[Image Source: MIT]
PipeGuard just passed a super difficult test traveling through a pipe network at the King Fahd University of Petroleum and Minerals in Saudi Arabia. It managed to find the artificial leaks with 100 percent accuracy.
The robot could fix an $80 million dollar problem
Pipeguard will now go to Mexico, where it will aim to help the Monterrey local government find the source of leaks that are causing 40 percent of its water supply going to waste. A problem costing the city more than $80 million a year.
The scientists behind PipeGuard hope to one day be able to develop the system so that it can be used in more pipe dimensions and types as well as having an onboard fixing kit, that would allow the robot to repair small leaks.
PipeGuard isn’t just a clever way to help find simple leaks, it is tackling a worldwide problem. The worlds water distribution systems lose roughly 20 percent of their supply each year to leaks. Mark Gallagher, a director at the Cambridge, Massachusetts, Water Department, said PipeGuard “could minimize the damage to infrastructure and the loss of water services to homes and businesses, and it could significantly reduce the associated cost.”
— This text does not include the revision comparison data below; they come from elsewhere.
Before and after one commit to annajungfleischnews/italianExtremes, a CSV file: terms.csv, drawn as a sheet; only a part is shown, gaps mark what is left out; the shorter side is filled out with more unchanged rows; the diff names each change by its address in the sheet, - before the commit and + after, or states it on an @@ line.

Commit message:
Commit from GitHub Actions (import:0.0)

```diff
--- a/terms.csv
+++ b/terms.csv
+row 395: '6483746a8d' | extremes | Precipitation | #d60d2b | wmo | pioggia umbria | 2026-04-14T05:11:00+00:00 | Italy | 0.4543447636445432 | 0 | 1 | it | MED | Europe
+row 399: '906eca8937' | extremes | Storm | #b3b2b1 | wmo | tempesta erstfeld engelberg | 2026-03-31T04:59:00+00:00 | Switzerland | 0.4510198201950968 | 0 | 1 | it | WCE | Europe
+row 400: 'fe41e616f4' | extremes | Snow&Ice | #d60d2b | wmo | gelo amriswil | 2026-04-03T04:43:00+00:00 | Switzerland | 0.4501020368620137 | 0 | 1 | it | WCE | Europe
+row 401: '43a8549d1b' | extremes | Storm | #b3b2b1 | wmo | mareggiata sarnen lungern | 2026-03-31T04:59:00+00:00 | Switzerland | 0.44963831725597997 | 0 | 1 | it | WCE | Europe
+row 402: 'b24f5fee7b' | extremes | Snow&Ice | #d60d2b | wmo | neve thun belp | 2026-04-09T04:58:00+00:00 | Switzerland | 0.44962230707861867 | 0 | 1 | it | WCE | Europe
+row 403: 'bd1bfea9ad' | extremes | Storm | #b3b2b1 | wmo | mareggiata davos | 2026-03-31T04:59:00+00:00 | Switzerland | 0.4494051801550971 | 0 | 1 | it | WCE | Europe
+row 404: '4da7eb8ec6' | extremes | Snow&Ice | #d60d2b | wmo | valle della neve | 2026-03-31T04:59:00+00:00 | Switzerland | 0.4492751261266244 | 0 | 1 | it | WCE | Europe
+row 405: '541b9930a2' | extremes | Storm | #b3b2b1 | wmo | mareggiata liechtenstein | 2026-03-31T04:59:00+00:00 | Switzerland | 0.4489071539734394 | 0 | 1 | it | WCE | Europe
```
The system could be applied to potentially dangerous oil and gas pipes
Right now PipeGuard is limited to water pipes, but future iterations will be able to work for gas and oil networks too. Natural gas pipeline networks are often poorly maintained with inadequate mapping. This means dangerous leaks are only identified after explosions or poisoning has occurred.
The system would be invaluable if developed to identify oil leaks. The Dakota Access pipeline is reportedly already leaking oil, despite not being fully functional yet. A system such as Pipeguard would minimize these deadly leaks that are not only financially costly but have unfathomable consequences for the environment. The PipeGuard technology finds leaks while they can still be fixed at a reasonable cost without damage to the environment or nearby infrastructure.
Its inventors, Professor of Mechanical Engineering, Kamal Youcef-Toumi and graduate student You Wu, will present their research on PipeGuard at the IEEE/RSJ International Conference on Intelligent Robots and Systems (IROS) in September.